I’ve wanted tattoos for as long as I can remember, but it wasn’t until this year that I finally felt like I could make good decisions about what I’d permanently put on my body.
At first, I thought maybe I was too old, but when I asked my friends who have lots of tattoos what they thought, they all said that waiting until I was in my 40s was a great idea, because it means I won’t ever have to reckon with an unfortunate decision made during Spring Break in my 20s. That reassurance, coupled with me dedication to not-fuck-giving about what random people think, was all it took for me to go ahead and get some artwork to live on my body.

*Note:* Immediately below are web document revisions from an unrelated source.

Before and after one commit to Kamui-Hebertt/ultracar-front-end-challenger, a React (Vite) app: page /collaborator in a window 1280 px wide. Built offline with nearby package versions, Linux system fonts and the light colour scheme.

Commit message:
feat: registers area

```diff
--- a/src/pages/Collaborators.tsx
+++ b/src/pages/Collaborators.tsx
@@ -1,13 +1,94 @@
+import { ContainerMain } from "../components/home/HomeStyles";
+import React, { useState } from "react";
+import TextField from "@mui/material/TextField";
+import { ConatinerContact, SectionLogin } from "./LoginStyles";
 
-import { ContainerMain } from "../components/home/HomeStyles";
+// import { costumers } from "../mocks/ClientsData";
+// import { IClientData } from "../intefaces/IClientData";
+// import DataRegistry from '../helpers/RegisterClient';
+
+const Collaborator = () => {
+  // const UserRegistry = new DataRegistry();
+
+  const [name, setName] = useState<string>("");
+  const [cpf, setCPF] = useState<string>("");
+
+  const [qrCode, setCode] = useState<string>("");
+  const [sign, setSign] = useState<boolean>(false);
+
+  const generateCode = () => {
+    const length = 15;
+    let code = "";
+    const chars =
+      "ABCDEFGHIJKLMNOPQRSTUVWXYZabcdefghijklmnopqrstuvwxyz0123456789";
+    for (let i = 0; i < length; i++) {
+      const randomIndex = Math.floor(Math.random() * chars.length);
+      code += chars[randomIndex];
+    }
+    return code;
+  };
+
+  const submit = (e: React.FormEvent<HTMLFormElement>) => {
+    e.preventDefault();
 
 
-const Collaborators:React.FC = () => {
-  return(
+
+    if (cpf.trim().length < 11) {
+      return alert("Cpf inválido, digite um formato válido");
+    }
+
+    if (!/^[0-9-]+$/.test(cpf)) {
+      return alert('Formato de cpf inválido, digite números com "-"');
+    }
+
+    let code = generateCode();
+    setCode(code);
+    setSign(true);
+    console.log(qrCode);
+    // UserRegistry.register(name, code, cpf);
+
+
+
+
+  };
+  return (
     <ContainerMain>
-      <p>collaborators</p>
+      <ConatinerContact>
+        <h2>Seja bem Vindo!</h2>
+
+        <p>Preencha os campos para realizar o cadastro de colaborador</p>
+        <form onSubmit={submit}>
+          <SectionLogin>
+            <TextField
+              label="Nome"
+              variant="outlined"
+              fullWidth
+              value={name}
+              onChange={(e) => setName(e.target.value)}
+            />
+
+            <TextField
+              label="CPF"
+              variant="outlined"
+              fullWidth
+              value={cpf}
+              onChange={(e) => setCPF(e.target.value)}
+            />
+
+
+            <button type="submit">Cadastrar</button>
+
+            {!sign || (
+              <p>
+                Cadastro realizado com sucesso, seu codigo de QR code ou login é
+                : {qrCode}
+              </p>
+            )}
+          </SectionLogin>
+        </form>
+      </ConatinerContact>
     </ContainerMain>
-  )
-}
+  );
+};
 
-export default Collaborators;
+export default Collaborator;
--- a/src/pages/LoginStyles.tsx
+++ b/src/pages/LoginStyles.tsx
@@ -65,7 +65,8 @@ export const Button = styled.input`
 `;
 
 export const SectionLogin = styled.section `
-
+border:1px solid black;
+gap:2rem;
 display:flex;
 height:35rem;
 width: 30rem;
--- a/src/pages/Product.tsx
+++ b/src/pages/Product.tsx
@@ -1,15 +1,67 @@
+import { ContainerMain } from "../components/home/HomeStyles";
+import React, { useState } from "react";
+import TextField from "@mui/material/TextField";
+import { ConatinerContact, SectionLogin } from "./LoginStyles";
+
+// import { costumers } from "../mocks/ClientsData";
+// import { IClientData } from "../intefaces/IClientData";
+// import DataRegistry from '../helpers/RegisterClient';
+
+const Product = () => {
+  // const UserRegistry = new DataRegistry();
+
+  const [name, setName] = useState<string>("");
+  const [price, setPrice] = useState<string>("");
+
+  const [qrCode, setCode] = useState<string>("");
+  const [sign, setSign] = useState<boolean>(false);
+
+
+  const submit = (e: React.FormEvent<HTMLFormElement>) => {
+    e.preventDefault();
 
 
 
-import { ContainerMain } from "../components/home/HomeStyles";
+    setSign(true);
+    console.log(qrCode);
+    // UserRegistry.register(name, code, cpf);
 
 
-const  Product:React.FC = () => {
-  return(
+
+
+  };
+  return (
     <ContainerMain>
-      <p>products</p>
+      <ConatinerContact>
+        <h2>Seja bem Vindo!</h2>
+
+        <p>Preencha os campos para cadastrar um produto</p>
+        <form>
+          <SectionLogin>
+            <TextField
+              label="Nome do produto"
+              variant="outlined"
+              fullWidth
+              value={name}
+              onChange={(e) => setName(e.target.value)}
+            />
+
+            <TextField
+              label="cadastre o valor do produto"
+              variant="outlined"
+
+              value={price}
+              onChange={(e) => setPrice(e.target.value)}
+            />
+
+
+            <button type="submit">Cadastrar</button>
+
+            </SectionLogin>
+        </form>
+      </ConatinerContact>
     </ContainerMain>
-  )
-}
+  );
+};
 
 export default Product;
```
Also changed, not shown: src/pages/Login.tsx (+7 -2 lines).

First, I got Anne’s heartbeat tattooed on my left forearm. She wrote a lovely story about it on her blog, which I encourage you to read (in fact, even though I’m a little biased, I think everything she writes on her blog is pretty great, and worth your time.)
I wanted her heartbeat because I wanted to carry part of her with me wherever I went. I wanted her heartbeat on my left arm because I’m left handed, and I felt that it symbolized her guiding me. I wanted it on the inside of my arm, because I wanted to be able to look at it whenever I thought about her, and I wanted to be able to lay her heartbeat against mine whenever I missed her.
It was quick and easy and before my artist was even finished with it, I was making plans for another. They say you’ll either have a single tattoo, or a whole bunch of them, and I see myself landing squarely in the latter category.
A few months later, I went back to see Kim, my artist, and started work on a fairly large octopus piece on my right forearm. There are a lot of reasons that I wanted an octopus, but they’re personal and I’m keeping them to myself. I will allow this: the octopus is amazing, and the more I learn about it, the more I love it.
It took three sessions, for a total of about six hours, to finish her (I don’t know why, but I know that the octopus I have on my arm is female) and when she was finally finished, I felt like she needed a name.
“What are you going to name her?” Kim asked me as she put a bandage on my arm.
Maybe it was the endorphins talking, because I’m a pretty sciencey, skeptical, get-your-woo-bs-out-my-face-because-SCIENCE! guy, but I said, “I’m not sure, but she’ll tell me when she’s ready.”
A few weeks went by, and I tried out different names for her, but nothing felt right. Maybe naming her was a silly thing to do, like when I named my neato robot vacuum “Dobby”, and then felt terrible when I kicked it in the dark, and it shook side to side like I’d hurt it (it was making sure that he — it. It. Not he, it — was still connected to its charging station).
But one day, I think during Comicon, I was walking with my friend, Joseph Scrimshaw, and he asked me if she had a name.
“Not yet,” I told him, “but I decided that she’ll tell me what it is, when she’s ready to name herself.”
I had no endorphin excuse, this time, but after several weeks, giving her a name had become A Thing.
The words came out of my mouth, and a name popped into my head. It was not a name I ever would have chosen, but it was there, all the same.
“She kind of looks like she should be called ‘Gloria’,” he said.
Gloria was the name that had popped into my head, two seconds earlier.
“Okay, this is weird, but not only is that a name I’d never choose on my own, but it’s the name that popped into my head just before you said it. So I guess her name is Gloria.”
I don’t know what it means, I don’t know why I chose it, I realize that we could have heard or seen or otherwise subconsciously had something happen around us that made that name land on us at the same time, but whatever the rational explanation, the idea that this ink on my arm, which is in the shape of an octopus, assigned a name to itself — to herself — is cool to me, so I accept it.
Today, I went in to see Kim, to get Gloria some touch ups. When I was done, she looked like this:
Eventually, I’m going to get my right arm sleeved. I talked with Kim about some of my ideas today, and we’ll probably get to work on them next month.